Internet Explorer became such a bane to web developers that even Microsoft itself declared for its extinction.
Now that IE6 is out of the way, what about IE7 and IE8?
How many IE versions are we going to contend with anyway!?!
IE8 brings more to the table, like localStorage, postMEssage and hashchange event, but it too has its limitations. Remember, IE8 was released in 2009, so it’s far from contemporary.
The problem comes with Windows XP.
XP accounts for 46.6% of Windows users, and since IE9 isn’t available for XP, its global adoption is severally stunted:
Only Microsoft would shoot them in the foot like this. After all, Firefox and Chrome continues to ship versions that will run on XP. So, unless a huge portion of XP users upgrade or their PC dies, we’re going to be contending with multiple outdated browsers for quite some time.
Unfortunately, that’s not the end of it.
Although Firefox and Chrome are on a six week release cycle, Microsoft has upped their cycle to once a year. Nice, right?
Dean Hachamovitch, IE Corporate VP says,
Products like Windows and Office have a lifecycle policy that typically runs 10+ years because that’s what these organizations need. As part of Windows, IE honors that 10+ year commitment.
According to Microsoft support, IE9 and IE10 are scheduled to be sunset in 2020.
Since IE8 shipped with Windows 7, you can look at dropping support in nine years.
If we follow the thread, we see that IE17 will be released in 2019, just before IE8, 9 and 10 are gone.

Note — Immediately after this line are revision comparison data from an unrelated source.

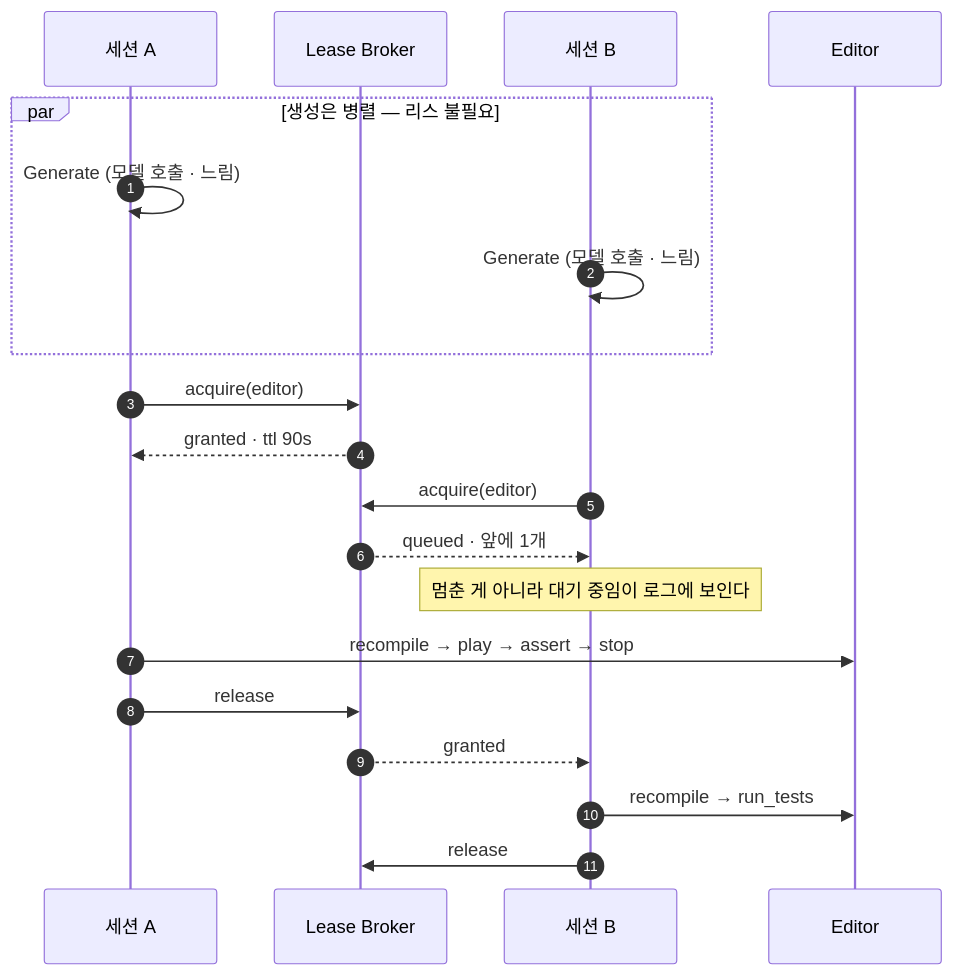
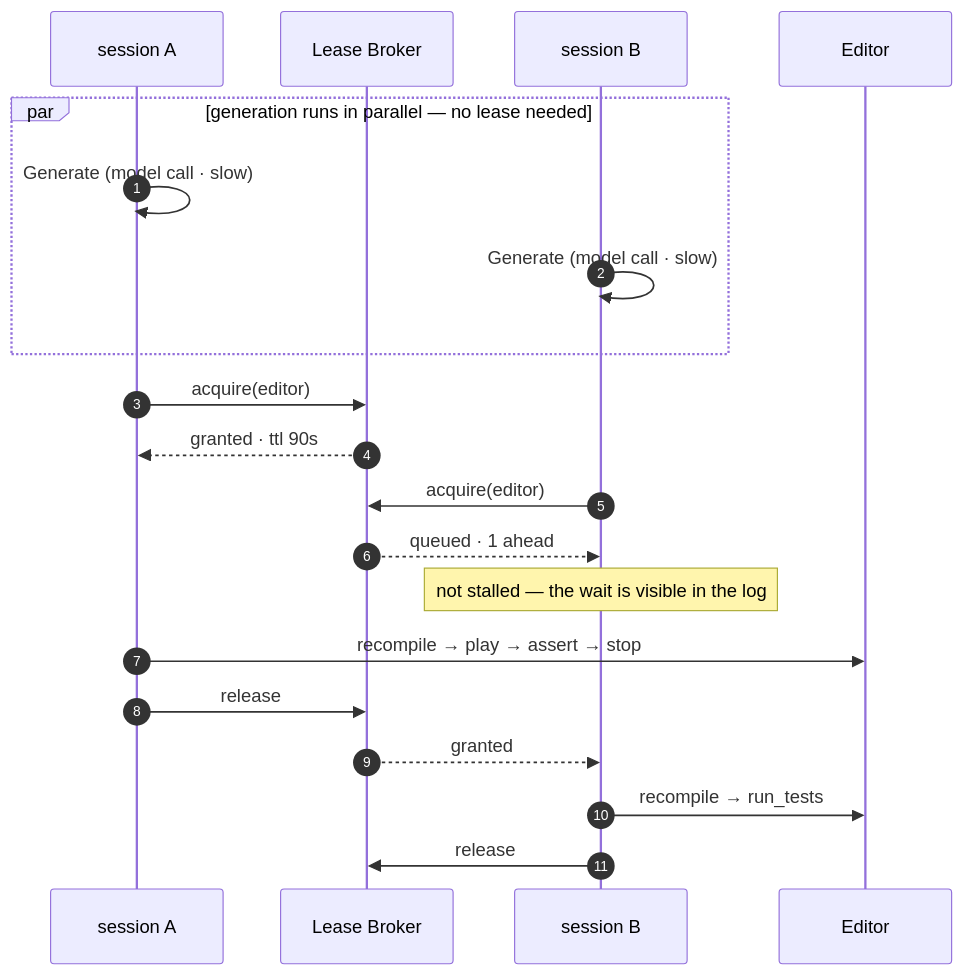
One commit to SeoBYP/GameDev-AgentLoop changed the ninth of 11 diagrams in docs/ARCHITECTURE.md. Above: the diagram before and after it, drawn with Mermaid. The commit also changed other lines of this file and 21 other files, not shown here.

First line of the commit message:
오픈소스화 3단계 — 런타임 출력 영어 통일 + ARCHITECTURE 영어판

````diff
--- a/docs/ARCHITECTURE.md
+++ b/docs/ARCHITECTURE.md
@@ -557,25 +572,25 @@
 ```mermaid
 sequenceDiagram
     autonumber
-    participant A as 세션 A
+    participant A as session A
     participant L as Lease Broker
-    participant B as 세션 B
+    participant B as session B
     participant E as Editor
 
-    par 생성은 병렬 — 리스 불필요
-        A->>A: Generate (모델 호출 · 느림)
-        B->>B: Generate (모델 호출 · 느림)
+    par generation runs in parallel — no lease needed
+        A->>A: Generate (model call · slow)
+        B->>B: Generate (model call · slow)
     end
 
     A->>L: acquire(editor)
     L-->>A: granted · ttl 90s
     B->>L: acquire(editor)
-    L-->>B: queued · 앞에 1개
-    Note over B: 멈춘 게 아니라 대기 중임이 로그에 보인다
+    L-->>B: queued · 1 ahead
+    Note over B: not stalled — the wait is visible in the log
 
     A->>E: recompile → play → assert → stop
     A->>L: release
     L-->>B: granted
     B->>E: recompile → run_tests
     B->>L: release
 ```
````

So, as a web developer, you’ll be expected to support one version of Chrome, Firefox, Safari and Opera and ten versions of IE?
This is a bad plan.
[via Paul Irish]